2) Our voice in the university is stronger if we work together
Right now, the amount of power that your average academic, support staff or students has in decisions of the university is effectively zero. We don’t have democracy. Occasionally a sabb will sit on a committee, although we will be hugely outnumbered by management. Elected academics sit on senate although this acts as a rubber stamping body for the most part, and is filled by people appointed by the Vice Chancellor himself. The most important decision making body in my mind is the University Executive Board, where there is no representation for students, academics who aren’t management, or support staff. Basically, they’re completely unaccountable and almost everyone within the university has little say in it.
However, a university cannot function without staff and students. The power that we have derives from the impact when we refuse to play the management’s game. This makes them listen to us. A strike is a way to do this, as is students supporting this action by joining them on the picket line. When management send out emails blaming staff for the strike, instead of acknowledging that it is their decisions that have led them to strike, this is classic “divide and conquer” tactics. The demands of students or staff are much easier to brush aside when the two groups are pitted against one another. We must realise that both of us occupy a position in the university where we have no say or control, and that attacks, whether towards staff or students, are coming from management and that they are the ones towards which we should be directing our anger.

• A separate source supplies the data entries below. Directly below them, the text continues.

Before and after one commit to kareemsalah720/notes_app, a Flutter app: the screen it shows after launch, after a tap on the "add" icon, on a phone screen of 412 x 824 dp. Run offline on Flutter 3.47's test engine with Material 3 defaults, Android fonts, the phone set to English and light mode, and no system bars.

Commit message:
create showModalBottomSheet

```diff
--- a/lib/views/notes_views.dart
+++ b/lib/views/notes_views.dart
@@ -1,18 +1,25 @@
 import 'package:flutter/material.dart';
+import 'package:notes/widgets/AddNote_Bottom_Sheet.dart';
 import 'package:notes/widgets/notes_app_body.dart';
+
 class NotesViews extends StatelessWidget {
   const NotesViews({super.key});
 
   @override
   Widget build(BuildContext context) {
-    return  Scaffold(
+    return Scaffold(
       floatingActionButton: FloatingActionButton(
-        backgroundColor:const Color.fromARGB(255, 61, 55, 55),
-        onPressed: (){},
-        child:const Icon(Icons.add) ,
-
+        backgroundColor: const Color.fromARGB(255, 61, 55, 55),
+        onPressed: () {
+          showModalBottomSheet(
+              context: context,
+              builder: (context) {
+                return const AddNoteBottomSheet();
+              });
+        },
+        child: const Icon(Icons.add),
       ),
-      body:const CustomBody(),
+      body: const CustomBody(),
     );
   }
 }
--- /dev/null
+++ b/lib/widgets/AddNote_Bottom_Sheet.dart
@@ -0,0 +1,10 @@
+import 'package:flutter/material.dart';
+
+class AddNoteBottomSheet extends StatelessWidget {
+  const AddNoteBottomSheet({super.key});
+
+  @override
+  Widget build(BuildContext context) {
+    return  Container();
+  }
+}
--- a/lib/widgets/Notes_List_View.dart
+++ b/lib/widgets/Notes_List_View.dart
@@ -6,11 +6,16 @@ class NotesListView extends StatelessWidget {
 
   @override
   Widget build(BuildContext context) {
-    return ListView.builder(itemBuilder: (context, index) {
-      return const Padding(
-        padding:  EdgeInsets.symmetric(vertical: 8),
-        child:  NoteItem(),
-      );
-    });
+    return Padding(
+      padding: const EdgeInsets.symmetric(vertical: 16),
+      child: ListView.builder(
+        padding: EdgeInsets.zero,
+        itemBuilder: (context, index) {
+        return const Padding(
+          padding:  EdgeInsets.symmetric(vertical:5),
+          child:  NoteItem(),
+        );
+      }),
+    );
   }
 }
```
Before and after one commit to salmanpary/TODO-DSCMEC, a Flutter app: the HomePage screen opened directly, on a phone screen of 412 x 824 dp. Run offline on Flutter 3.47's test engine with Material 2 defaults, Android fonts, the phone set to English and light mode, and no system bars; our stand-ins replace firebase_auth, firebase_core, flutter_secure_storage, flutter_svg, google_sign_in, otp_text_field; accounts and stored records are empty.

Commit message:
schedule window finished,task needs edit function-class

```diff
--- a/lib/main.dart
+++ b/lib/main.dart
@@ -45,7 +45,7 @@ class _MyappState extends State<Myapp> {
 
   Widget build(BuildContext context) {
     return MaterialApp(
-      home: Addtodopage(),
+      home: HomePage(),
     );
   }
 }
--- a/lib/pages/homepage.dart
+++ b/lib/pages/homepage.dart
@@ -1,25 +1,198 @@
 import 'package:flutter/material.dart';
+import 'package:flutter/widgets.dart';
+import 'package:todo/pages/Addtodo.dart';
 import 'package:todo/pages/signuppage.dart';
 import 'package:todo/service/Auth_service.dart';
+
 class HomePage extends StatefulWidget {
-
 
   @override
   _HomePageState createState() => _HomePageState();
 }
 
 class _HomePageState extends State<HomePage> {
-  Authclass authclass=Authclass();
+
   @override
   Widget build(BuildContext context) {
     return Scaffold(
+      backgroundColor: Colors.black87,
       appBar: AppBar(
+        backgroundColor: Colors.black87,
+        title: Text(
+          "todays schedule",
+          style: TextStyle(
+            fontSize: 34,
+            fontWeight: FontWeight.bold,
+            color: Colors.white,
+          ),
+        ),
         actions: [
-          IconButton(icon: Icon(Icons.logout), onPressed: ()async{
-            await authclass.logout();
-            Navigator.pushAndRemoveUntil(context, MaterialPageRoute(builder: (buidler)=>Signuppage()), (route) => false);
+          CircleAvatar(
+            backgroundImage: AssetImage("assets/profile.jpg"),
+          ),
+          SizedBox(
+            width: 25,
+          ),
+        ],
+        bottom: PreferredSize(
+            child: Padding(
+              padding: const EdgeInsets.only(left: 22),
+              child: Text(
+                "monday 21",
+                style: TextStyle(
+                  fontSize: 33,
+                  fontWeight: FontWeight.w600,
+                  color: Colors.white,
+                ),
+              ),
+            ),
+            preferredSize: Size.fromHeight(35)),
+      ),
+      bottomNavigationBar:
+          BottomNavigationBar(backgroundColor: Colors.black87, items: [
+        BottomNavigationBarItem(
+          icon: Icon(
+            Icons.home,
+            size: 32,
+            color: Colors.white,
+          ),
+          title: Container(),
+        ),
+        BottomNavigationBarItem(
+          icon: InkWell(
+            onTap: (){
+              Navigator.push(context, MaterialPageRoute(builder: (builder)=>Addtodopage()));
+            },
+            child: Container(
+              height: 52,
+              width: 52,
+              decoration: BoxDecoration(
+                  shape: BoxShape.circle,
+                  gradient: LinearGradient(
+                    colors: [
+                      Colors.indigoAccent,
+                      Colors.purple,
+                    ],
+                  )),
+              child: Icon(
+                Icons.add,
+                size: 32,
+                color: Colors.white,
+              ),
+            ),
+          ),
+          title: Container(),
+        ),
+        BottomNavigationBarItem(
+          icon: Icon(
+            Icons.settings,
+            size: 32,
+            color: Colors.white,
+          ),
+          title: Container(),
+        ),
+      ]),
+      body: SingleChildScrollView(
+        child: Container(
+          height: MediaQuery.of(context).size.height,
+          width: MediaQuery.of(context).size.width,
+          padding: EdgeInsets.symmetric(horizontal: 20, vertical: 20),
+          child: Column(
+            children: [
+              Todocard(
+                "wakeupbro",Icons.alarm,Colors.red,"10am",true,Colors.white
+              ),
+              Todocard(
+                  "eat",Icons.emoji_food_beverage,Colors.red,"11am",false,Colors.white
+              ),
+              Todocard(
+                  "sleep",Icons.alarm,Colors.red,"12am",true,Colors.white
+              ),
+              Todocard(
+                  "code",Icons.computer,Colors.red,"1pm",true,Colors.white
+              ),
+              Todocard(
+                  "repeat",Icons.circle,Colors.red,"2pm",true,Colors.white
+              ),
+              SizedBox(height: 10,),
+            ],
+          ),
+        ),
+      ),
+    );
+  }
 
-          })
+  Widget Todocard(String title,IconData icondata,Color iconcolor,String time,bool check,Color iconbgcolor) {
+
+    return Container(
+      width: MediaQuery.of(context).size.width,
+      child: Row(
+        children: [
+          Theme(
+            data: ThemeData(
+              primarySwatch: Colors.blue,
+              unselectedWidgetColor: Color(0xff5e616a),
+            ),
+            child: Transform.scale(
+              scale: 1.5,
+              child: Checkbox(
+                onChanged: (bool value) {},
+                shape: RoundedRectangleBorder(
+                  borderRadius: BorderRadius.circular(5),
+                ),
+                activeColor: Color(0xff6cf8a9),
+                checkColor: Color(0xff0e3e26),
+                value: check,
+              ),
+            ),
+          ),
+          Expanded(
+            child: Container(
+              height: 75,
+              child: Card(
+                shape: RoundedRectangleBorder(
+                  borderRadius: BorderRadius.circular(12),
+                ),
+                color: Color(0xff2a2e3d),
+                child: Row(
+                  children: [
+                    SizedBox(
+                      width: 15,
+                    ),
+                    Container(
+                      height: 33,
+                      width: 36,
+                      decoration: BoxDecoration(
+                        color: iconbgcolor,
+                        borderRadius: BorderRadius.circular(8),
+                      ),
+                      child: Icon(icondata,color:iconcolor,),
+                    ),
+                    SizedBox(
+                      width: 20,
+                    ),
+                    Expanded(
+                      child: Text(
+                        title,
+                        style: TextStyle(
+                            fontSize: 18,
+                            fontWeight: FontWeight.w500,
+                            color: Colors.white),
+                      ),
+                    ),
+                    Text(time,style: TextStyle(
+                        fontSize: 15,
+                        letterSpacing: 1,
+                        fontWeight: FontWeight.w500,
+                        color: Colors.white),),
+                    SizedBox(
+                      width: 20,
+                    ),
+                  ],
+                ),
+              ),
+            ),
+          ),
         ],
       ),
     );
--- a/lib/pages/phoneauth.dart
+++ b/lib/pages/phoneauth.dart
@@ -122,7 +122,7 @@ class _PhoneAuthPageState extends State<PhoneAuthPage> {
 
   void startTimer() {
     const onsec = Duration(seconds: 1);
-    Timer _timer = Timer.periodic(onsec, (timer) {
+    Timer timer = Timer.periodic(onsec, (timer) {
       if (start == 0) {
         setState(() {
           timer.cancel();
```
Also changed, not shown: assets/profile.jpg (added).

Cancelling contact hours and pickets encouraging people not to come onto campus may be seen as unnecessarily disruptive by some who just want to get on with their education. Given the changes currently going on in Higher Education and the deteriorating positions of students and staff I think it is only natural that people feel forced to take these kinds of disruptive action. We need a higher education system that puts the interests of staff, students and the public ahead of the interests of the government and senior managers.
3) Students are often also staff
Many of our students are employed by the university, either in support staff roles, or, especially in the case of PhD students, as academic/academic related staff. They are often on low paid and precarious contracts with poor conditions. Many of them take on work to help meet the cost of studying here. This affects them massively, and the wins that the strike could bring should improve their lives and education.
4) More money spent on staff = more money spent on our education
Students pay an astronomical amount to study here. The university spends so much money on things which are far less related to our education than than the staff who deliver it, like on marketing, overseas recruitment centres and the extortionate pay of our Vice-Chancellor and his chauffeur driven jaguars. The university spending more money on staff should definitely be encouraged as this has a real tangible impact on our education.
5) Staff have stood by us in our battles over fees and cuts, it’s our turn to stand by them
Staff have continually supported students when we have faces detrimental changes to our education. They marched with us against £9,000 fees, have policy calling for free education for all and even right now are opposing the stringent monitoring of international students. It would be easy for them to say that these issues don’t affect them greatly, but they care about students and recognise the importance of standing up for us and with us. The very least we can do is support them in their battle for fair pay. Especially if we want their support in future campaigns, such as the selling off of the student loan book.
6) We’re not going to be students forever. When we graduate, we’ll want jobs with good pay and conditions.
One day we’ll be workers, if we’re not already. When that happens, we’ll want our jobs to be well paid. We’ll want to feel valued, to be able to support our families, to be free from stress and harassment. Personally, I think we have a moral obligations regardless of this to ask that the institution that we pay money into treats its staff well regardless of our own interests. But even if you want to look at this in a self-interested way, it is clearly to our benefit to be ensuring that jobs which we might one day enter into have the conditions and pay that we would like to see for ourselves.
So instead of treating tomorrow like any other day, recognise that this is our opportunity to demand so much more from the university for our staff, our education and ultimately ourselves. Don’t play the management’s game and let them play students and staff off against one another: join your lecturers on the picket lines and come to the rally at 12pm at the East Gate.